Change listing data
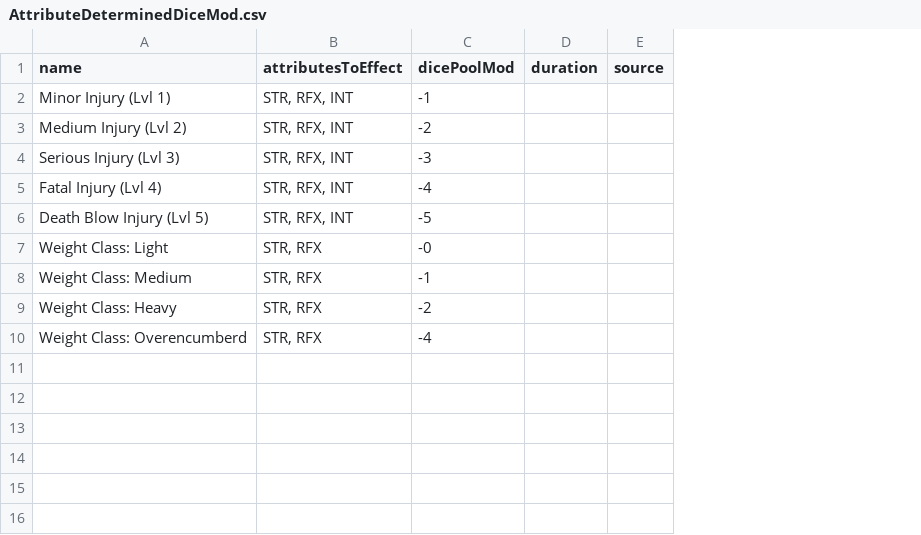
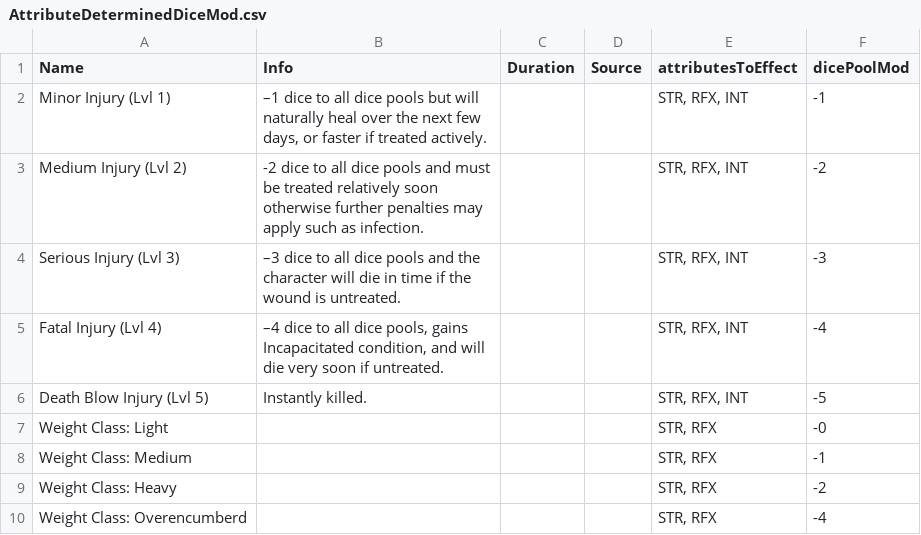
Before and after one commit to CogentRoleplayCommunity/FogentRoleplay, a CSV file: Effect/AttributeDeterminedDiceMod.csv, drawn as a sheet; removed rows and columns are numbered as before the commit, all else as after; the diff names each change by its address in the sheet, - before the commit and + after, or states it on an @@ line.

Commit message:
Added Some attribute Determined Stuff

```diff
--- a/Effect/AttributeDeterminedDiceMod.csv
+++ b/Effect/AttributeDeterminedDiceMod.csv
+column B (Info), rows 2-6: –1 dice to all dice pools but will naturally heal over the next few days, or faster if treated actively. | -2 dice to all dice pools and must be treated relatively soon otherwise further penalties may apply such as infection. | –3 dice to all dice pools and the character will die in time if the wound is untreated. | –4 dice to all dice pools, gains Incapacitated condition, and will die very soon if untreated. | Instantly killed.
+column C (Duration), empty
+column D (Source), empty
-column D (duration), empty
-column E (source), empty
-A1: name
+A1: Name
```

* * *

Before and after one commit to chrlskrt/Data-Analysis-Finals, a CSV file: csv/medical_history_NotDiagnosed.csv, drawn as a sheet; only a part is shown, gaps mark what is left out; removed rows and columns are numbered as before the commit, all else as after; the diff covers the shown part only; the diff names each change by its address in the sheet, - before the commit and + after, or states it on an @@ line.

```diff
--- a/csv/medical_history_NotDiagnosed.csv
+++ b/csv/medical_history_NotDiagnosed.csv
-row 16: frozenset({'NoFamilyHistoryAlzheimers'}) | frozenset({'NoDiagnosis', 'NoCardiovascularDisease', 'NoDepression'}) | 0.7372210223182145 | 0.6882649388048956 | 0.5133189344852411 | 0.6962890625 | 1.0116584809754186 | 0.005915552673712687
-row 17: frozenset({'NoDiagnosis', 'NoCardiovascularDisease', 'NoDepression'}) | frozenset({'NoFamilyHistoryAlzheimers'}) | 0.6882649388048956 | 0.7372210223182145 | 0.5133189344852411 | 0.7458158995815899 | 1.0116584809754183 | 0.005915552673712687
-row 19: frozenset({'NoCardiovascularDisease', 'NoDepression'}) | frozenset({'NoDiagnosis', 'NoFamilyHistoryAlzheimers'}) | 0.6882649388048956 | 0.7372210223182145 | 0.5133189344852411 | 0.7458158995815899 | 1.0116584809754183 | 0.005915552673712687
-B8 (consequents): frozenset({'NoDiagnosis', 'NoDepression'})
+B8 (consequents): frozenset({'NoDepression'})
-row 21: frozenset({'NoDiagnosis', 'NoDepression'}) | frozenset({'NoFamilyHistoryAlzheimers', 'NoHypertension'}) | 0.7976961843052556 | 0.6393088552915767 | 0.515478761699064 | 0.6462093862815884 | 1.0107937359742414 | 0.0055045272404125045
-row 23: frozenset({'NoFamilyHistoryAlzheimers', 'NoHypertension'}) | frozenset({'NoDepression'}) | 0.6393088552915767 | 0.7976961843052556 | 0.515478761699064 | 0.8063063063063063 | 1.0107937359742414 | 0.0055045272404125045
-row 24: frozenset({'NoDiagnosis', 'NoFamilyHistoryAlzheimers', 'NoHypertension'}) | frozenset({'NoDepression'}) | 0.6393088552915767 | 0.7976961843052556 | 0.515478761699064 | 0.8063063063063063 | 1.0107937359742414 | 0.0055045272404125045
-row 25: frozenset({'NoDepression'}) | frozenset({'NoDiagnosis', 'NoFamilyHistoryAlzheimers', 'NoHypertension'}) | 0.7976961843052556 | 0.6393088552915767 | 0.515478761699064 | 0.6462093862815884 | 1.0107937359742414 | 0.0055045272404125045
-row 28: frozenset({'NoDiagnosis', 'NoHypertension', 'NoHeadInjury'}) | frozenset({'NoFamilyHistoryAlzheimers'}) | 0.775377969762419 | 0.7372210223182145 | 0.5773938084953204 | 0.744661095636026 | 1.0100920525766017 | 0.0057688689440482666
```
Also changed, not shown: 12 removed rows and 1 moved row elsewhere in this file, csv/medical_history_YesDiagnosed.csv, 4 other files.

---

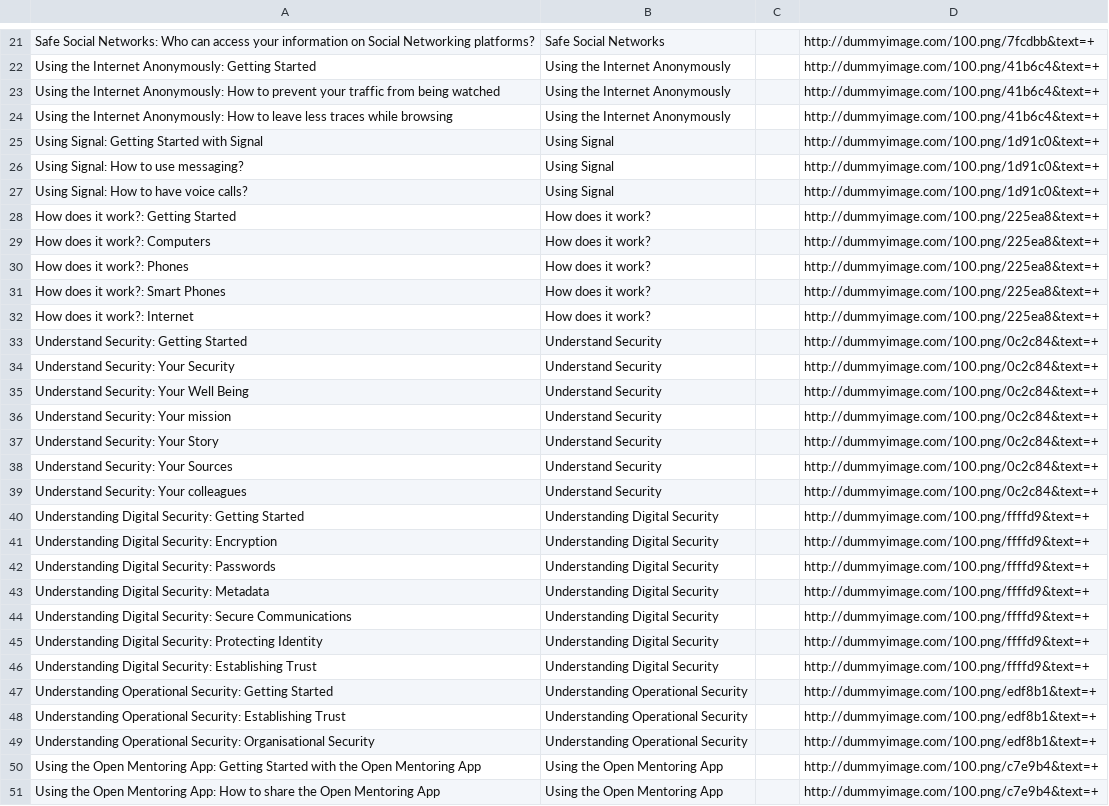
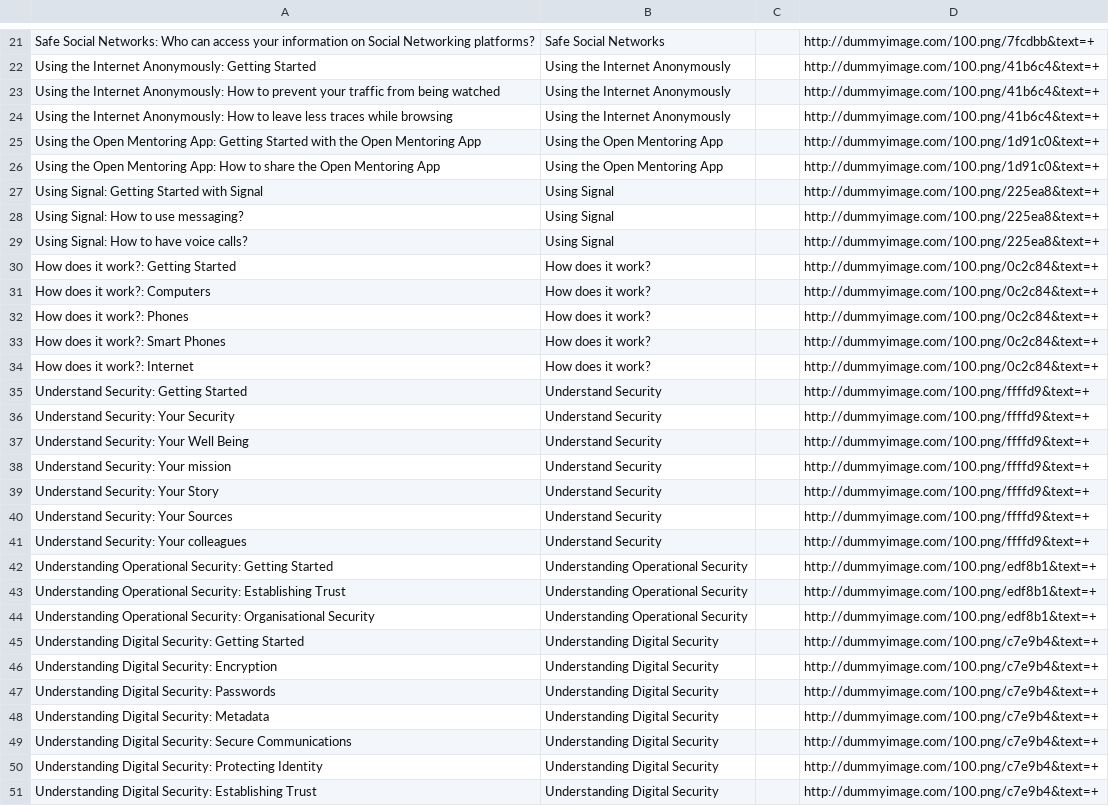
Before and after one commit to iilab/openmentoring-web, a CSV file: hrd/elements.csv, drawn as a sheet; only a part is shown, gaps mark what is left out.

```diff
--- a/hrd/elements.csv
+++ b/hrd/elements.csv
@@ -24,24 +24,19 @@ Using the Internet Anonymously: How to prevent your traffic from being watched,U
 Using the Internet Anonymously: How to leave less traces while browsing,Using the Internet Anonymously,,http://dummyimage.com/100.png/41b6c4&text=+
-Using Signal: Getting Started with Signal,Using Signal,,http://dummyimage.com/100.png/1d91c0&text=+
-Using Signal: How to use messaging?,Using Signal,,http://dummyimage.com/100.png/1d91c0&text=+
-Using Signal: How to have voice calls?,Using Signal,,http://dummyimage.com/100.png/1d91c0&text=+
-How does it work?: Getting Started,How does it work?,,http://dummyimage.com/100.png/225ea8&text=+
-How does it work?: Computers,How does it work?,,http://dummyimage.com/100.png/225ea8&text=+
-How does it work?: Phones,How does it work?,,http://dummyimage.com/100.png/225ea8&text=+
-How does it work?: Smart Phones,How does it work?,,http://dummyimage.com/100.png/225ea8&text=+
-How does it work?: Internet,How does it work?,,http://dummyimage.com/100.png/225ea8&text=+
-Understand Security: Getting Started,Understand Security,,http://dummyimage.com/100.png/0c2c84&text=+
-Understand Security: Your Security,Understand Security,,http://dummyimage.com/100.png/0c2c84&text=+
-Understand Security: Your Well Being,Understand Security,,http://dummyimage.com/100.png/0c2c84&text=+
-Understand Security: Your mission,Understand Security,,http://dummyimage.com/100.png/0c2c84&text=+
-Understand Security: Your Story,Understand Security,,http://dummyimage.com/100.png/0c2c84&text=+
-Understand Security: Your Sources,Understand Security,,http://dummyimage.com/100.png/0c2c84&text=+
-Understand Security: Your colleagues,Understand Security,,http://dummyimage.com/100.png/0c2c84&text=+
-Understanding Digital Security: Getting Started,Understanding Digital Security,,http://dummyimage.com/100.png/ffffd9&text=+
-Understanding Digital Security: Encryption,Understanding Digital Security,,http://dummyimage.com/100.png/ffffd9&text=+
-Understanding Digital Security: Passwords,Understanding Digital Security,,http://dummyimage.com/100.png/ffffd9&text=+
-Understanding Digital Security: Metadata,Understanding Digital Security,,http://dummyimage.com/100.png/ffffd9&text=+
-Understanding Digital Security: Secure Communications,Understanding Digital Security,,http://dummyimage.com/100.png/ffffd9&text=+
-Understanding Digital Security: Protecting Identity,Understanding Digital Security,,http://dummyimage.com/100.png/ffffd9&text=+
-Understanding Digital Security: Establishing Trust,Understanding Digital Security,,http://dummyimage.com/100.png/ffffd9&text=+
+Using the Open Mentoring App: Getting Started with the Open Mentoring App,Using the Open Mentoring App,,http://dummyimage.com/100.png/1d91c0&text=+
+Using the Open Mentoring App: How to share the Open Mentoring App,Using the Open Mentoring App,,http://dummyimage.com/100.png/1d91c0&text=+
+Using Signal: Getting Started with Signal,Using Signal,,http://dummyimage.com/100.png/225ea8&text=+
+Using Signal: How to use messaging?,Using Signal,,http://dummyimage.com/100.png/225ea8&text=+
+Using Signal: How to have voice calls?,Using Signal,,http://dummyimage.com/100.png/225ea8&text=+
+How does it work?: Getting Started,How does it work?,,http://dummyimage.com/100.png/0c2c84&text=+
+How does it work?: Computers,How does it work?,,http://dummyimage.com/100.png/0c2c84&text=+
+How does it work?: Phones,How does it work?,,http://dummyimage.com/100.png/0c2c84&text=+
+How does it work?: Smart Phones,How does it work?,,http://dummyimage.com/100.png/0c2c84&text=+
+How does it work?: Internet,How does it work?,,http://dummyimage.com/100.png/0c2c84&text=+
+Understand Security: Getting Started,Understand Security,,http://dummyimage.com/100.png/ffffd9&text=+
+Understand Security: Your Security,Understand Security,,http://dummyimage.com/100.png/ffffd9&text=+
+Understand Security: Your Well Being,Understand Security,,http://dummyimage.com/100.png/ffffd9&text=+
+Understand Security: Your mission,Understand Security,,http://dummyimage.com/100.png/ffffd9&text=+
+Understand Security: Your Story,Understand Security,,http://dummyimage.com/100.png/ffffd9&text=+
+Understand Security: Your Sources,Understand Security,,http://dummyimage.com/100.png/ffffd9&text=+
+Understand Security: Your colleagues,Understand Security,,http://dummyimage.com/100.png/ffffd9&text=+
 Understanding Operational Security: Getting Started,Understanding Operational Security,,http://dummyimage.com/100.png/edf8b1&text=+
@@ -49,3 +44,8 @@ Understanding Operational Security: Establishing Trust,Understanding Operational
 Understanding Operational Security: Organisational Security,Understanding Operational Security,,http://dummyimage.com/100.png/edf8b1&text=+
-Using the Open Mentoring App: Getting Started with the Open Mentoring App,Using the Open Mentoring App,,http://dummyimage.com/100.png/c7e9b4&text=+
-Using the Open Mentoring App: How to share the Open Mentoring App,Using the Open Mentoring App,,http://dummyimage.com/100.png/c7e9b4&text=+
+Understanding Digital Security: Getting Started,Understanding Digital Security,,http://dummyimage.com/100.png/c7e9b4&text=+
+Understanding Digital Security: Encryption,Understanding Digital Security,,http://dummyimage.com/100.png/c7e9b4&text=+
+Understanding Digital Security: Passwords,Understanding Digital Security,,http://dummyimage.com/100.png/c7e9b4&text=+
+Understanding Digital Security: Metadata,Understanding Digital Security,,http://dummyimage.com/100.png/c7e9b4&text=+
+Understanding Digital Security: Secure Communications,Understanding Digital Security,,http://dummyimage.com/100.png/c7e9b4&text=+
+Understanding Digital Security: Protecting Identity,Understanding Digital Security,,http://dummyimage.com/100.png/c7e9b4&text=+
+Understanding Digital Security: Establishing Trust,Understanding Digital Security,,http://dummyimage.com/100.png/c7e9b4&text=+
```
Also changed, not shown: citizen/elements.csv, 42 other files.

What you will do
Above are some records. Copy each of their lines that holds the string "does".

Task response
-How does it work?: Getting Started,How does it work?,,http://dummyimage.com/100.png/225ea8&text=+
-How does it work?: Computers,How does it work?,,http://dummyimage.com/100.png/225ea8&text=+
-How does it work?: Phones,How does it work?,,http://dummyimage.com/100.png/225ea8&text=+
-How does it work?: Smart Phones,How does it work?,,http://dummyimage.com/100.png/225ea8&text=+
-How does it work?: Internet,How does it work?,,http://dummyimage.com/100.png/225ea8&text=+
+How does it work?: Getting Started,How does it work?,,http://dummyimage.com/100.png/0c2c84&text=+
+How does it work?: Computers,How does it work?,,http://dummyimage.com/100.png/0c2c84&text=+
+How does it work?: Phones,How does it work?,,http://dummyimage.com/100.png/0c2c84&text=+
+How does it work?: Smart Phones,How does it work?,,http://dummyimage.com/100.png/0c2c84&text=+
+How does it work?: Internet,How does it work?,,http://dummyimage.com/100.png/0c2c84&text=+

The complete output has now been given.